According to MSI’s news post, the memory switch counts for a 5% performance increase over the otherwise identical 14Gbps RTX 2080 Ti Gaming X Trio. Both feature the same GPU boost clock of 1,755MHz, and the cooling solution remains the same beefy, slightly screwy, design. However, the tweaked memory on the Gaming Z Trio tips it over the line a little ahead of the 14Gbps Gaming X Trio.
That 5% could be enough to see the Gaming Z Trio outperform even Nvidia’s super-smart Titan RTX. The inference card built for AI and deep learning is more or less an RTX 2080 Ti with all the extras: the full TU102’s 4,608 CUDA Cores, 1,770MHz boost clock, and 24GB of 14Gbps GDDR6 memory.
With plenty of memory to keep it well-fed, and a slight CUDA and clock speed advantage, the Titan RTX has long been marginally faster than the Founders Edition RTX 2080 Ti. However, third-party coolers that allow Nvidia’s GeForce GPUs to really crank up the frequencies (thanks to Nvidia’s GPU Boost technology), and generous factory overclocks, have seen the gap shrink to just a couple of frames.
If MSI’s numbers are to be believed, the move to 16Gbps GDDR6 memory should take the highly competitive Gaming X performance and turn it up to… well, 16. In doing so it could allow the Gaming Z Trio to top the Titan RTX in-game by a small margin.
The value of memory bandwidth cannot be understated, either. Take the GTX 1660 Super.
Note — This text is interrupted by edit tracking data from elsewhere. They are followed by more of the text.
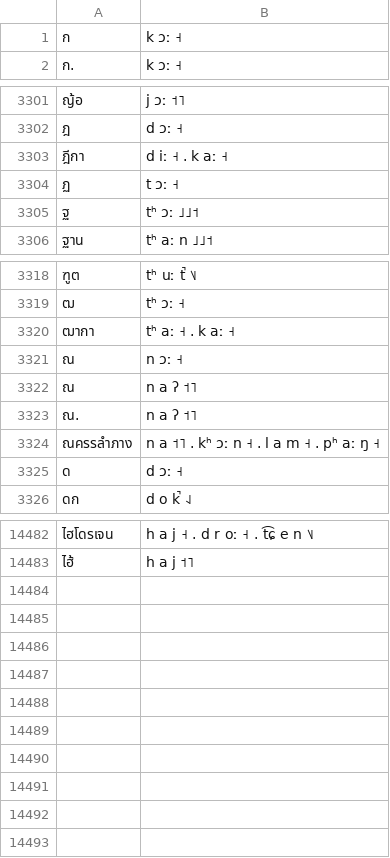
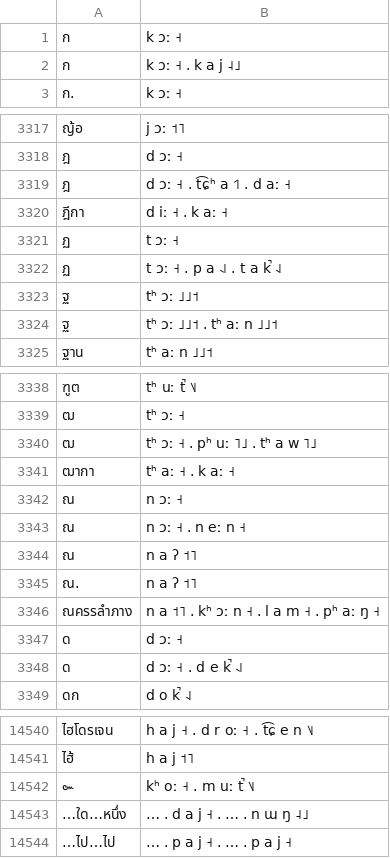
Before and after one commit to PyThaiNLP/lexicon-thai, a TSV file: G2P/wiktionary-11-2-2020.tsv, drawn as a sheet; only a part is shown, gaps mark what is left out; the diff covers the shown part only.

Commit message:
Revert "Clean-up entries extracted from Wiktionary"

```diff
--- a/G2P/wiktionary-11-2-2020.tsv
+++ b/G2P/wiktionary-11-2-2020.tsv
@@ -1,2 +1,3 @@
 ก	k ɔː ˧
+ก	k ɔː ˧ . k a j ˨˩
 ก.	k ɔː ˧
@@ -3302,5 +3318,8 @@
 ฎ	d ɔː ˧
+ฎ	d ɔː ˧ . t͡ɕʰ a ˦˥ . d aː ˧
 ฎีกา	d iː ˧ . k aː ˧
 ฏ	t ɔː ˧
+ฏ	t ɔː ˧ . p a ˨˩ . t a k̚ ˨˩
 ฐ	tʰ ɔː ˩˩˦
+ฐ	tʰ ɔː ˩˩˦ . tʰ aː n ˩˩˦
 ฐาน	tʰ aː n ˩˩˦
@@ -3319,4 +3339,6 @@
 ฒ	tʰ ɔː ˧
+ฒ	tʰ ɔː ˧ . pʰ uː ˥˩ . tʰ a w ˥˩
 ฒากา	tʰ aː ˧ . k aː ˧
 ณ	n ɔː ˧
+ณ	n ɔː ˧ . n eː n ˧
 ณ	n a ʔ ˦˥
@@ -3325,2 +3347,3 @@
 ด	d ɔː ˧
+ด	d ɔː ˧ . d e k̚ ˨˩
 ดก	d o k̚ ˨˩
@@ -14483 +14541,4 @@
 ไฮ้	h a j ˦˥
+๛	kʰ oː ˧ . m uː t̚ ˥˩
+…ใด…หนึ่ง	… . d a j ˧ . … . n ɯ ŋ ˨˩
+…ไป…ไป	… . p a j ˧ . … . p a j ˧
```
Also changed, not shown: 51 added rows and 4 edited cells elsewhere in this file.
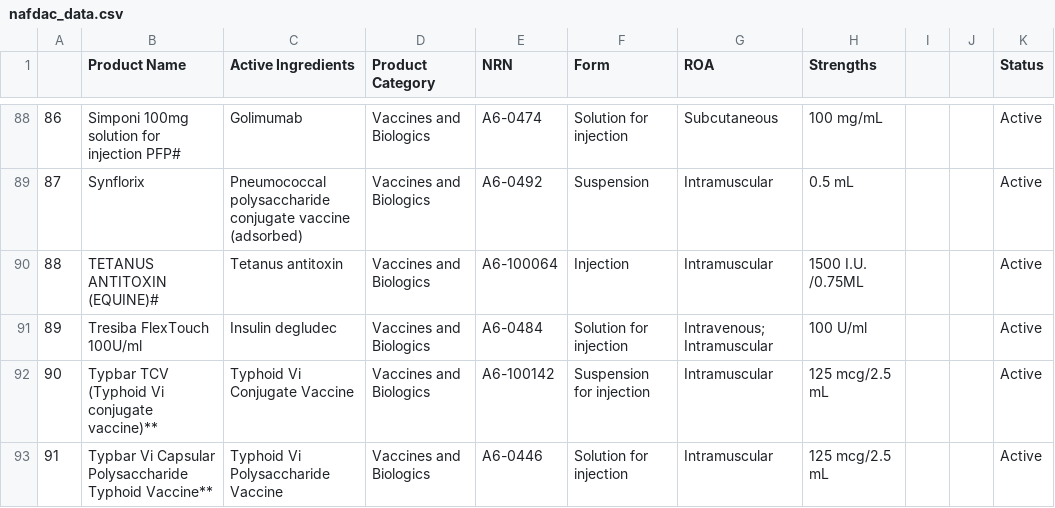
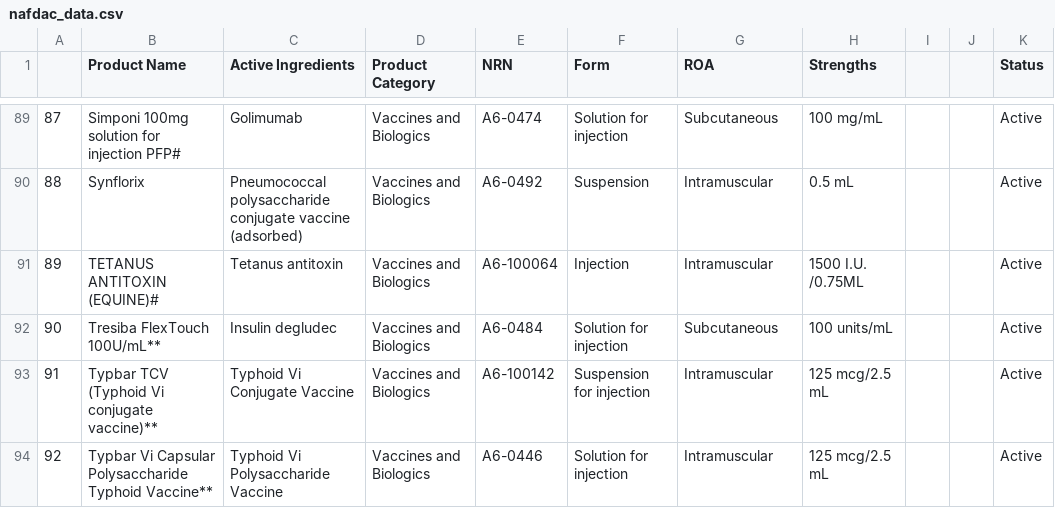
Before and after one commit to zeerau/web_scraping, a CSV file: assignment/nafdac_data.csv, drawn as a sheet; only a part is shown, gaps mark what is left out; addresses are those after the commit; the diff covers the shown part only; the diff names each change by its address in the sheet, - before the commit and + after, or states it on an @@ line.

```diff
--- a/assignment/nafdac_data.csv
+++ b/assignment/nafdac_data.csv
@@ column A renumbered between rows 65 and 104 @@
-B92 (Product Name): Tresiba FlexTouch 100U/ml
+B92 (Product Name): Tresiba FlexTouch 100U/mL**
-G92 (ROA): Intravenous; Intramuscular
+G92 (ROA): Subcutaneous
-H92 (Strengths): 100 U/ml
+H92 (Strengths): 100 units/mL
```
Also changed, not shown: 10 added rows and 9 edited cells elsewhere in this file, 1 other file.
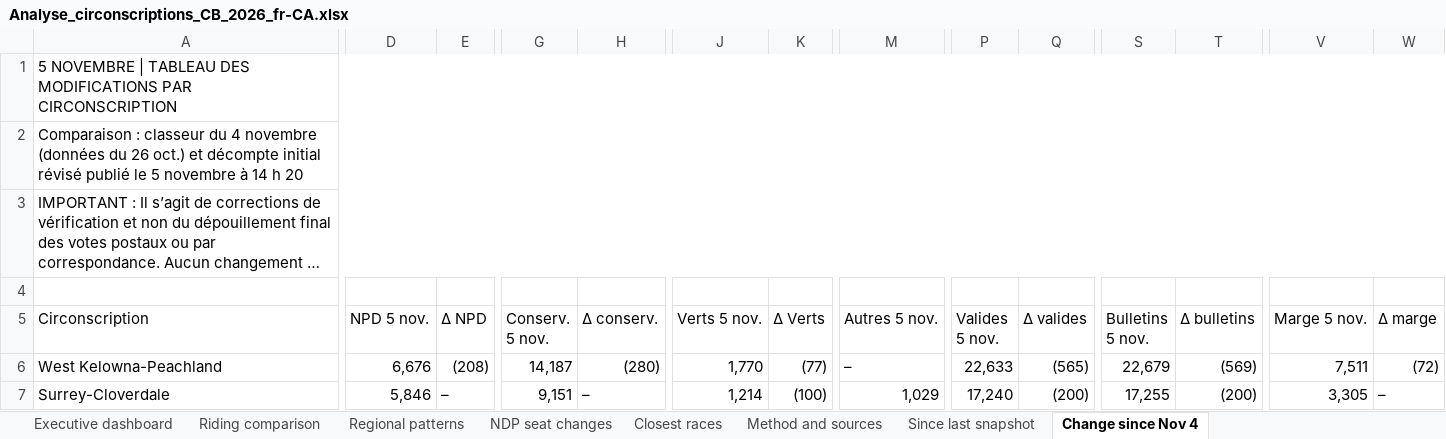
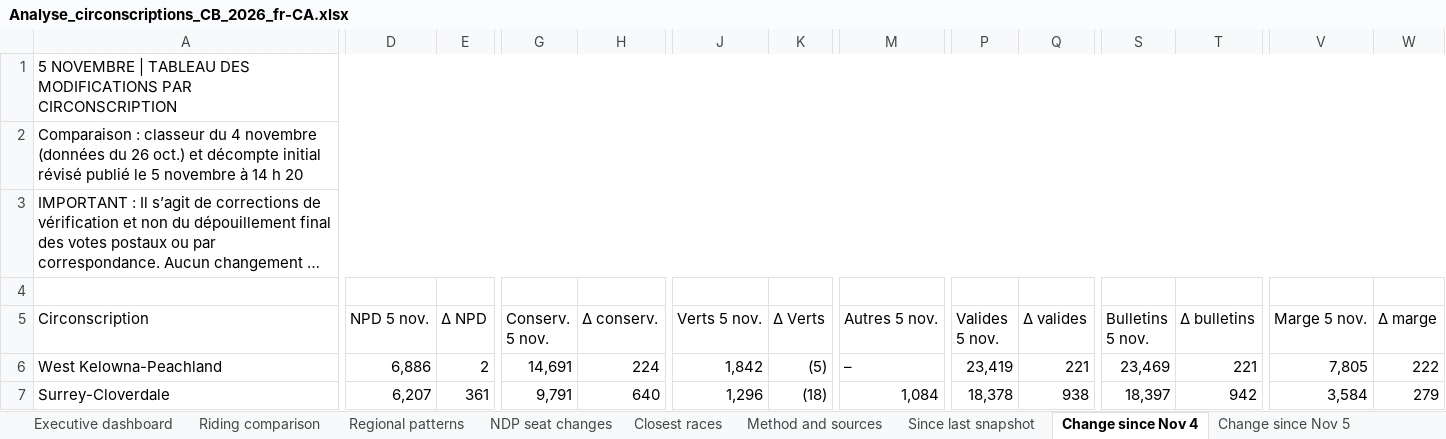
Before and after one commit to irnewlands/sukhisahota-website, an Excel workbook: client/public/election-data/Analyse_circonscriptions_CB_2026_fr-CA.xlsx, sheet Change since Nov 4, drawn as a sheet; only a part is shown, gaps mark what is left out; long unchanged cells end in …; values as stored, in another font and other column widths than the file's, no cell formats; conditional formats not drawn; the diff covers the shown part only; the diff names each change by its address in the sheet, - before the commit and + after, or states it on an @@ line.

```diff
--- a/client/public/election-data/Analyse_circonscriptions_CB_2026_fr-CA.xlsx (sheet Change since Nov 4)
+++ b/client/public/election-data/Analyse_circonscriptions_CB_2026_fr-CA.xlsx (sheet Change since Nov 4)
+sheet tab: Change since Nov 5
-D6 (NPD 5 nov.): 6,676
+D6 (NPD 5 nov.): 6,886
-E6 (Δ NPD): (208)
+E6 (Δ NPD): 2
-G6 (Conserv. 5 nov.): 14,187
+G6 (Conserv. 5 nov.): 14,691
-H6 (Δ conserv.): (280)
+H6 (Δ conserv.): 224
-J6 (Verts 5 nov.): 1,770
+J6 (Verts 5 nov.): 1,842
-K6 (Δ Verts): (77)
+K6 (Δ Verts): (5)
-P6 (Valides 5 nov.): 22,633
+P6 (Valides 5 nov.): 23,419
-Q6 (Δ valides): (565)
+Q6 (Δ valides): 221
-S6 (Bulletins 5 nov.): 22,679
+S6 (Bulletins 5 nov.): 23,469
-T6 (Δ bulletins): (569)
+T6 (Δ bulletins): 221
-V6 (Marge 5 nov.): 7,511
+V6 (Marge 5 nov.): 7,805
-W6 (Δ marge): (72)
+W6 (Δ marge): 222
-D7 (NPD 5 nov.): 5,846
+D7 (NPD 5 nov.): 6,207
-E7 (Δ NPD): –
+E7 (Δ NPD): 361
-G7 (Conserv. 5 nov.): 9,151
+G7 (Conserv. 5 nov.): 9,791
-H7 (Δ conserv.): –
+H7 (Δ conserv.): 640
-J7 (Verts 5 nov.): 1,214
+J7 (Verts 5 nov.): 1,296
-K7 (Δ Verts): (100)
+K7 (Δ Verts): (18)
-M7 (Autres 5 nov.): 1,029
+M7 (Autres 5 nov.): 1,084
-P7 (Valides 5 nov.): 17,240
+P7 (Valides 5 nov.): 18,378
-Q7 (Δ valides): (200)
+Q7 (Δ valides): 938
-S7 (Bulletins 5 nov.): 17,255
+S7 (Bulletins 5 nov.): 18,397
-T7 (Δ bulletins): (200)
+T7 (Δ bulletins): 942
-V7 (Marge 5 nov.): 3,305
+V7 (Marge 5 nov.): 3,584
-W7 (Δ marge): –
+W7 (Δ marge): 279
```
Also changed, not shown: 734 edited cells elsewhere in this sheet, sheet Riding comparison, sheet Since last snapshot, sheet Closest races, sheet NDP seat changes, sheet Regional patterns, sheet Executive dashboard, 1 more sheet, cell formats, formulas that keep their value, client/public/election-data/BC_Election_2026_Riding_Analysis_Preliminary.xlsx, 7 other files.
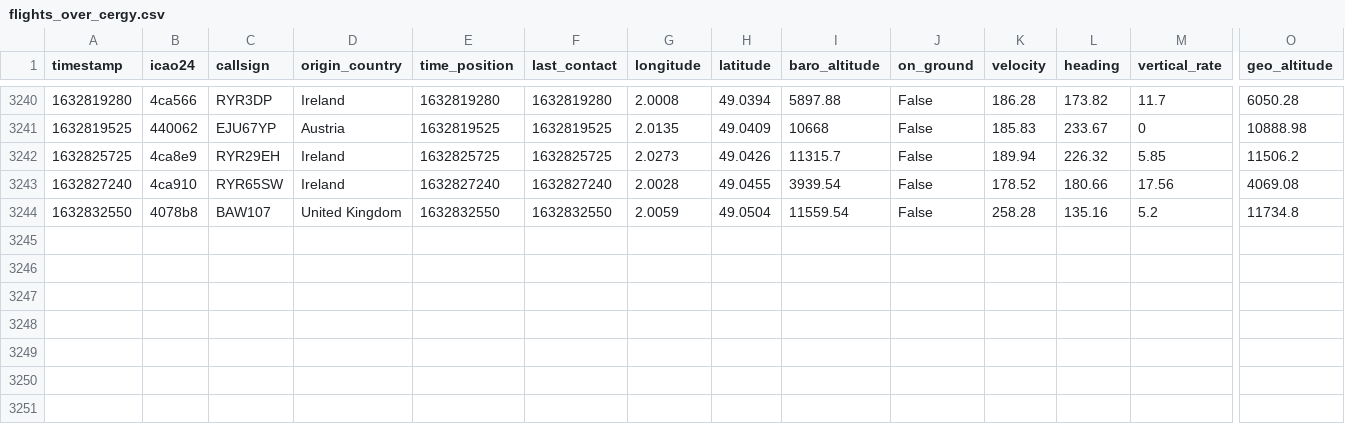
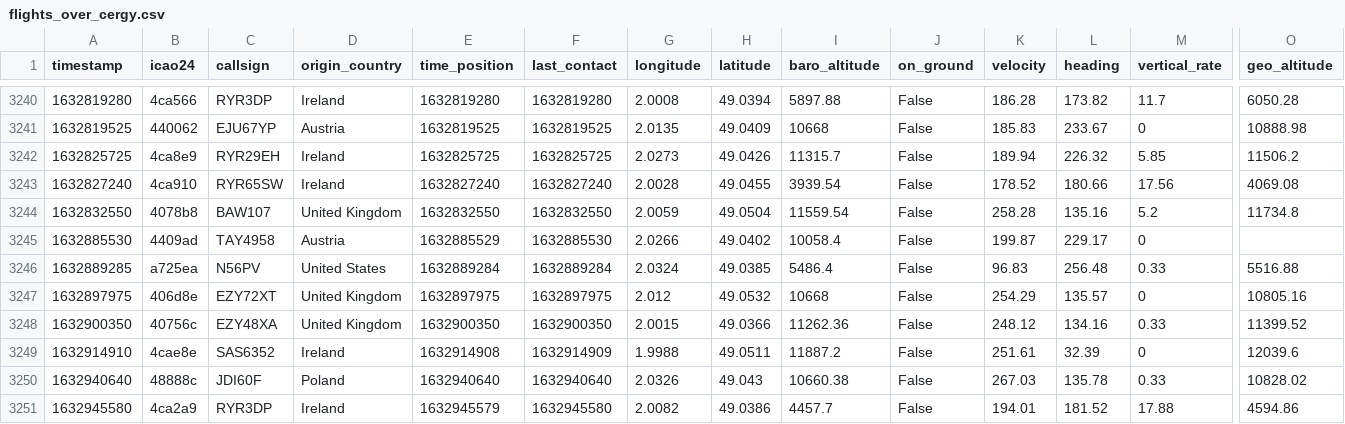
Before and after one commit to Gamma-Software/cergy_flight_radar, a CSV file: flights_over_cergy.csv, drawn as a sheet; only a part is shown, gaps mark what is left out; rows hold the shown columns only; the diff names each change by its address in the sheet, - before the commit and + after, or states it on an @@ line.

Commit message:
Update flight database over cergy

```diff
--- a/flights_over_cergy.csv
+++ b/flights_over_cergy.csv
+row 3245: 1632885530 | 4409ad | TAY4958 | Austria | 1632885529 | 1632885530 | 2.0266 | 49.0402 | 10058.4 | False | 199.87 | 229.17 | 0
+row 3246: 1632889285 | a725ea | N56PV | United States | 1632889284 | 1632889284 | 2.0324 | 49.0385 | 5486.4 | False | 96.83 | 256.48 | 0.33 | 5516.88
+row 3247: 1632897975 | 406d8e | EZY72XT | United Kingdom | 1632897975 | 1632897975 | 2.012 | 49.0532 | 10668 | False | 254.29 | 135.57 | 0 | 10805.16
+row 3248: 1632900350 | 40756c | EZY48XA | United Kingdom | 1632900350 | 1632900350 | 2.0015 | 49.0366 | 11262.36 | False | 248.12 | 134.16 | 0.33 | 11399.52
+row 3249: 1632914910 | 4cae8e | SAS6352 | Ireland | 1632914908 | 1632914909 | 1.9988 | 49.0511 | 11887.2 | False | 251.61 | 32.39 | 0 | 12039.6
+row 3250: 1632940640 | 48888c | JDI60F | Poland | 1632940640 | 1632940640 | 2.0326 | 49.043 | 10660.38 | False | 267.03 | 135.78 | 0.33 | 10828.02
+row 3251: 1632945580 | 4ca2a9 | RYR3DP | Ireland | 1632945579 | 1632945580 | 2.0082 | 49.0386 | 4457.7 | False | 194.01 | 181.52 | 17.88 | 4594.86
```
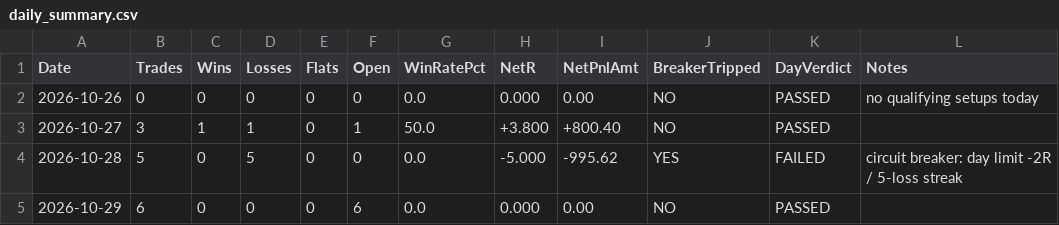
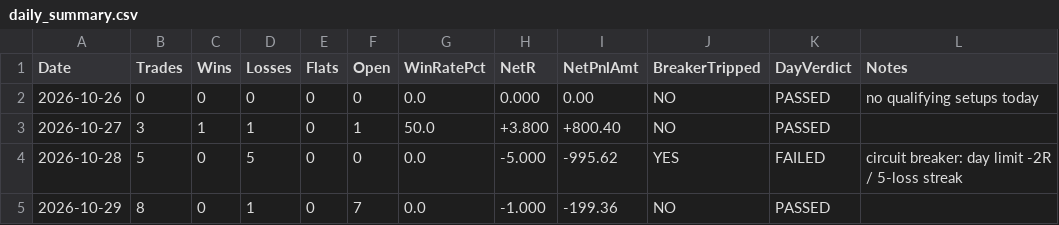
Before and after one commit to ramcruise1000/nse-scanner, a CSV file: journal/daily_summary.csv, drawn as a sheet.

```diff
--- a/journal/daily_summary.csv
+++ b/journal/daily_summary.csv
@@ -4,2 +4,2 @@ Date,Trades,Wins,Losses,Flats,Open,WinRatePct,NetR,NetPnlAmt,BreakerTripped,DayV
 2026-10-28,5,0,5,0,0,0.0,-5.000,-995.62,YES,FAILED,circuit breaker: day limit -2R / 5-loss streak
-2026-10-29,6,0,0,0,6,0.0,0.000,0.00,NO,PASSED,
+2026-10-29,8,0,1,0,7,0.0,-1.000,-199.36,NO,PASSED,
```
Also changed, not shown: journal/trade_journal.csv, 2 other files.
Identical in almost every way to the GTX 1660, the upgrade from GDDR5 to GDDR6 memory caused it to perform some 15-20% faster.
Perhaps that’s why MSI is keen to release an updated Turing card a year and a half following its initial release: it wants the championship title before the next generation of Nvidia’s professional and gaming chips tear up the rulebook once again later in the year.